have crossed the border into Congo-Kinshasa, the UNHCR reports. In the Bangassou
mining town on the border, Red Cross personnel have found the remains of 115
people killed during several days of militia attacks.
Attack on Muslims in Bangassou
An anti-Balaka militia attacks Muslims in the city of Bangassou on the border
with Congo-Kinshasa. The UN base in the city is also attacked, which causes the
Minusca leadership to send reinforcements. Up to 30 civilian fears have been
killed and aid organizations cannot enter the city, which is partially
controlled by the militia. Hundreds of civilians are reported to have sought
shelter in a mosque.
Attack on UN force
Four UN soldiers are killed in an attack on a column 47 miles east of Bangui.
According to the UN, eight of the attackers were killed in the fighting between
the UN force Minusca and an anti-Balaka militia. A fifth UN soldier, reported
missing, is found dead a few days later.
Uganda withdraws forces
The Ugandan military announces that the country will take back its forces
from the Central African Republic. Uganda's army has, among other things, been
hunting the leader of the Ugandan rebel movement Lord's Liberation Army (LRA)
which is said to have killed thousands of civilians and kidnapped thousands of
children in the Central African Republic. The reason is stated that the LRA no
longer poses a threat to Uganda's security.
The United States extends sanctions
The US is imposing sanctions on two military leaders who are considered to be
responsible for the chaos in the country. The sanctions mean that American
companies and individuals may not do business with those blacklisted.
The UN intervenes against rebels
The UN forces intervene by helicopter to prevent the FPRC militia from
attacking the city of Bambari. A spokesman for the UN force says it is acting to
protect the civilian population that has been caught between the FPRC and the
UPC militia, both breakaway factions from Séléka.
Rebel group is accused of massacre of civilians
An outbreak group from Séléka, the Union for Peace in Central Africa (UPC),
is accused by the human rights organization Human Rights Watch of having
murdered some 30 civilians in the city of Bakala in December 2016. 25 of the
victims should have been killed after UPC called them to a meeting in a school.
Earlier in the same autumn, at least 29 other civilians must have been killed in

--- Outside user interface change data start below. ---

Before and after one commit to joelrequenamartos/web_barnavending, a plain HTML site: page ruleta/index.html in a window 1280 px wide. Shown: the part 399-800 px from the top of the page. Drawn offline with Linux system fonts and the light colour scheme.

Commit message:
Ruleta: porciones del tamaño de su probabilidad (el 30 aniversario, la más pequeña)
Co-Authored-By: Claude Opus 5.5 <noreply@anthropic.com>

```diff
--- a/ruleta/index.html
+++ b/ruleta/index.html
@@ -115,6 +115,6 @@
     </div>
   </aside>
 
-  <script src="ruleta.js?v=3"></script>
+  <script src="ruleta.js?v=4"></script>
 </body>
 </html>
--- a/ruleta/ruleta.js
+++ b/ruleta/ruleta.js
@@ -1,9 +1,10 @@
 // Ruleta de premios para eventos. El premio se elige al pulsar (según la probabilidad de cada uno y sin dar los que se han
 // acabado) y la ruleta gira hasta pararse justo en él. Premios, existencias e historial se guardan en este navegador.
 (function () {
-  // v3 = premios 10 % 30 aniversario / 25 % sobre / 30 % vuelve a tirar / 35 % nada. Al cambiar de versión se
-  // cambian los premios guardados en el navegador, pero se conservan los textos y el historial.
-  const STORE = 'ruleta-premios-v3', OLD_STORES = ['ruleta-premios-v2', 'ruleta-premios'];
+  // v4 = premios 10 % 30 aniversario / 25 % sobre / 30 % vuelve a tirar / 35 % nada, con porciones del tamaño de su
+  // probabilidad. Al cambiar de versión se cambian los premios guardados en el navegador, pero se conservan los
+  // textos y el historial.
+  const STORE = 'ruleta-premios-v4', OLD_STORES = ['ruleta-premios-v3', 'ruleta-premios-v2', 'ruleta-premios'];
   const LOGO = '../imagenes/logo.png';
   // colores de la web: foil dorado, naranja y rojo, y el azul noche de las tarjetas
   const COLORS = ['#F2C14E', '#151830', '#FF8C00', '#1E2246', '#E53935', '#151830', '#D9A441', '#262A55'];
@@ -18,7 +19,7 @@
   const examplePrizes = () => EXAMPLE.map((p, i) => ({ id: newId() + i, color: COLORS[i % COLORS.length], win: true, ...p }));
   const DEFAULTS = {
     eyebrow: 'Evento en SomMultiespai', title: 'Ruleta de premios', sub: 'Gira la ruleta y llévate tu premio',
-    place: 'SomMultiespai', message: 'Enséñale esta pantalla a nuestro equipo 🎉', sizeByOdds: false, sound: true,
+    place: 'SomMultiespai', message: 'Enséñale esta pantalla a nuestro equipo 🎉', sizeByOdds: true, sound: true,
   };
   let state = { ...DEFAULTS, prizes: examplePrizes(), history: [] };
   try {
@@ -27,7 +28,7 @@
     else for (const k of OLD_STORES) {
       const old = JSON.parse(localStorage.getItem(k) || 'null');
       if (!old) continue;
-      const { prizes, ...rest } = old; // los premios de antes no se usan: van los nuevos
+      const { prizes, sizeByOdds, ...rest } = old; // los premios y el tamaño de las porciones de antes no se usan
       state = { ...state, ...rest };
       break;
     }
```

connection with fighting against another outbreak group from the Séléka People's
Front for the re-birth of the Central African Republic (FPRC), in the same area.